TASK ITEM: Which lines in the records below contain the word "useState"? Copy each one.

Segment Start: DATA SHOWN

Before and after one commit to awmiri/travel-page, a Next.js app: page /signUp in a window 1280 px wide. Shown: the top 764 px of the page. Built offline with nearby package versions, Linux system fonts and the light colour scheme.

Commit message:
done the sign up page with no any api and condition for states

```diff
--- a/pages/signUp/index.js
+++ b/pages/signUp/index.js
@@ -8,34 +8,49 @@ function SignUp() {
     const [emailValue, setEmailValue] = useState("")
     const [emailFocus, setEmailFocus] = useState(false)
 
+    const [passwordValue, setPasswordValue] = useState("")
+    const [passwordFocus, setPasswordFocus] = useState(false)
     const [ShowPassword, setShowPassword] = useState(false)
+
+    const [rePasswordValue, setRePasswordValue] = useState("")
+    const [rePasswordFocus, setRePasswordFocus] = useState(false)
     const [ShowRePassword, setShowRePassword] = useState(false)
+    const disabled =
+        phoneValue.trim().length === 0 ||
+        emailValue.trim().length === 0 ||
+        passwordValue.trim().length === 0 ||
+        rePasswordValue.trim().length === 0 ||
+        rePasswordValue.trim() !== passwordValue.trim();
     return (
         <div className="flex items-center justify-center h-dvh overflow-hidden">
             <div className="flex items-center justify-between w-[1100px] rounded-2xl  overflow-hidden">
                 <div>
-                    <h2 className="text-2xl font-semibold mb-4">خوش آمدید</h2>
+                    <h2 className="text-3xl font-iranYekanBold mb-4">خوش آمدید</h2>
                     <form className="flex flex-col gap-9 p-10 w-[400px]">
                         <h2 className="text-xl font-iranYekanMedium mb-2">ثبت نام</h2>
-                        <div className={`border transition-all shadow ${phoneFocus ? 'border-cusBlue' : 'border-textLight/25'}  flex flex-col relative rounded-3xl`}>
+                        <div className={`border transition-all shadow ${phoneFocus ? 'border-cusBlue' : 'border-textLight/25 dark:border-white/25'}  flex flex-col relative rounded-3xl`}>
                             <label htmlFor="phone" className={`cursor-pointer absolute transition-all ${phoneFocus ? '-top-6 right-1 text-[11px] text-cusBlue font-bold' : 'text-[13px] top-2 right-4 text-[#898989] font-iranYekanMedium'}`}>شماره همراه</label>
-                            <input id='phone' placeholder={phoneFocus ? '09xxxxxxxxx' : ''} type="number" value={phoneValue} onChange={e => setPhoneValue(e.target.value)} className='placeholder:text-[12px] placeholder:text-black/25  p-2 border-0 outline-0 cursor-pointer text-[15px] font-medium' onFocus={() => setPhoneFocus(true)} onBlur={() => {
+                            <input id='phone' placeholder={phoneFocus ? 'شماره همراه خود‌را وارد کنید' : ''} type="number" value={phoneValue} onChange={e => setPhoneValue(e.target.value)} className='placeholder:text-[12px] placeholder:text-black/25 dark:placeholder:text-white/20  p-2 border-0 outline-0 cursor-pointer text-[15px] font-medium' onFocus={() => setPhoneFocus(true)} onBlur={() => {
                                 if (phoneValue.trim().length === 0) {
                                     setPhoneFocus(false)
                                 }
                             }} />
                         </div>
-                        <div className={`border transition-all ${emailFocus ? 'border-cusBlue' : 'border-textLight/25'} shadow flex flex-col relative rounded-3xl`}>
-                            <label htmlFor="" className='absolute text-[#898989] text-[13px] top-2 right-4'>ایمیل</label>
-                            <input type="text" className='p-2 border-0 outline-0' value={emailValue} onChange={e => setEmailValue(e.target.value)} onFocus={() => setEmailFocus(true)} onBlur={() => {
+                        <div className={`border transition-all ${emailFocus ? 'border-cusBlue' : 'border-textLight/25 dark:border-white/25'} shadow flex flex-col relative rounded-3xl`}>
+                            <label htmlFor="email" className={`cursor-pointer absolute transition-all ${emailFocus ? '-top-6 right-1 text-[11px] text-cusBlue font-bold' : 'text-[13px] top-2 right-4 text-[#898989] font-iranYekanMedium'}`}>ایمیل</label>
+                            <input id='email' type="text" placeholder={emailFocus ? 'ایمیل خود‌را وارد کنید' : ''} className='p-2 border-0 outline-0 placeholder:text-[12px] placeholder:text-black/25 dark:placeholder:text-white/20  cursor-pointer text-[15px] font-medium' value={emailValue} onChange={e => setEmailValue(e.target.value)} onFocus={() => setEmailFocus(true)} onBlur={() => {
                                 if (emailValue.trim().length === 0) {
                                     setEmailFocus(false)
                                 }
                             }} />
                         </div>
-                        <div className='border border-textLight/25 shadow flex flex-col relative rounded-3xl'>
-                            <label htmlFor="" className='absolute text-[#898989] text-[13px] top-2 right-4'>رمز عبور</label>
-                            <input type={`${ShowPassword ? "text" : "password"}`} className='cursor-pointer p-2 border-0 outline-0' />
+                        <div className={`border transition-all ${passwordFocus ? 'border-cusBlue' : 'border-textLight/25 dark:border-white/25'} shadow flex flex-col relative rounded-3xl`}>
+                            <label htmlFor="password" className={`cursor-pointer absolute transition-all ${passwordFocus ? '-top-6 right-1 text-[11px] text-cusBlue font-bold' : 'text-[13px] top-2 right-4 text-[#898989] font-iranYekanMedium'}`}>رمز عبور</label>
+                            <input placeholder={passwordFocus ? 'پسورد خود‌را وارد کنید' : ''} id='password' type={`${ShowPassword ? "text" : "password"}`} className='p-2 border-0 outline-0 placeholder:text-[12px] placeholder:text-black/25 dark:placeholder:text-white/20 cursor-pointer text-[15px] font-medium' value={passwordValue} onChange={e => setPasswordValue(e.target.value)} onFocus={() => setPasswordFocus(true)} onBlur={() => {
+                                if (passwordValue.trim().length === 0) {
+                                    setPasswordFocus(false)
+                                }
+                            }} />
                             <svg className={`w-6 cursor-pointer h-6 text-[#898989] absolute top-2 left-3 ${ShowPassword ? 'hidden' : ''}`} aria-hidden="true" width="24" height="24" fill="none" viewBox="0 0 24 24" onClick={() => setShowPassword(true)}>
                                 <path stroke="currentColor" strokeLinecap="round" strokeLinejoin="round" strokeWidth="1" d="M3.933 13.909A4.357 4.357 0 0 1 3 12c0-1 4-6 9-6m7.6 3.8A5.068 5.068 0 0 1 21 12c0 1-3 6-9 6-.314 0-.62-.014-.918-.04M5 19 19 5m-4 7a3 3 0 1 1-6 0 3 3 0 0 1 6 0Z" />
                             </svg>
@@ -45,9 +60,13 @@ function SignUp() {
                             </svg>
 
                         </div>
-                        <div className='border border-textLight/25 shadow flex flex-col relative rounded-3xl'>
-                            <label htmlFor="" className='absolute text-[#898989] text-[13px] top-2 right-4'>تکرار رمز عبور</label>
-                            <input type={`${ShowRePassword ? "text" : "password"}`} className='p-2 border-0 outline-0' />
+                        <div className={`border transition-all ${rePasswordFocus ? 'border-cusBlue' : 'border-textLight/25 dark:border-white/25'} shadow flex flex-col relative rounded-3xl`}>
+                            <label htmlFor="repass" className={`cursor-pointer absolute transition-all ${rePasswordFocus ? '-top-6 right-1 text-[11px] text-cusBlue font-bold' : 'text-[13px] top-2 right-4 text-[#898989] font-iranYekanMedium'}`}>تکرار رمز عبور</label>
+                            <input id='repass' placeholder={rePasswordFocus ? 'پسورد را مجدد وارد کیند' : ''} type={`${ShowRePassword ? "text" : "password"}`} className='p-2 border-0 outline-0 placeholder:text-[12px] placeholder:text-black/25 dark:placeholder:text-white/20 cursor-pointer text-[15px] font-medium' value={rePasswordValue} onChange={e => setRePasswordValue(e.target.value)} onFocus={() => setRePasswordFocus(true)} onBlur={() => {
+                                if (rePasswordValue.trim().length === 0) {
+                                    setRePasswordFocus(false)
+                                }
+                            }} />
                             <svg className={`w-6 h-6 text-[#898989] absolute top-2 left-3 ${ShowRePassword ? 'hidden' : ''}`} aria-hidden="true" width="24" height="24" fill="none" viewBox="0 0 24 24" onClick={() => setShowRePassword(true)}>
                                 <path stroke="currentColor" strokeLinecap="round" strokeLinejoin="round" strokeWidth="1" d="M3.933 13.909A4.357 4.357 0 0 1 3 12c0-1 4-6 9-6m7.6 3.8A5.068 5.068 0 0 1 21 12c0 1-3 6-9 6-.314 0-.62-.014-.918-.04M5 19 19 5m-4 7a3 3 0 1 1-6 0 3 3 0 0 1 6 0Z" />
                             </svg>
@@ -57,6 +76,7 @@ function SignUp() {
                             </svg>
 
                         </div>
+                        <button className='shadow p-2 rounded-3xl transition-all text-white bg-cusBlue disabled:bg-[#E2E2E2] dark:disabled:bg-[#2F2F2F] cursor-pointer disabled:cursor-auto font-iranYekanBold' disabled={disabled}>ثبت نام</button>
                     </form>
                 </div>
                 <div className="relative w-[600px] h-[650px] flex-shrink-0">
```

Segment End: DATA SHOWN

THE ANSWER:
     const [emailValue, setEmailValue] = useState("")
     const [emailFocus, setEmailFocus] = useState(false)
+    const [passwordValue, setPasswordValue] = useState("")
+    const [passwordFocus, setPasswordFocus] = useState(false)
     const [ShowPassword, setShowPassword] = useState(false)
+    const [rePasswordValue, setRePasswordValue] = useState("")
+    const [rePasswordFocus, setRePasswordFocus] = useState(false)
     const [ShowRePassword, setShowRePassword] = useState(false)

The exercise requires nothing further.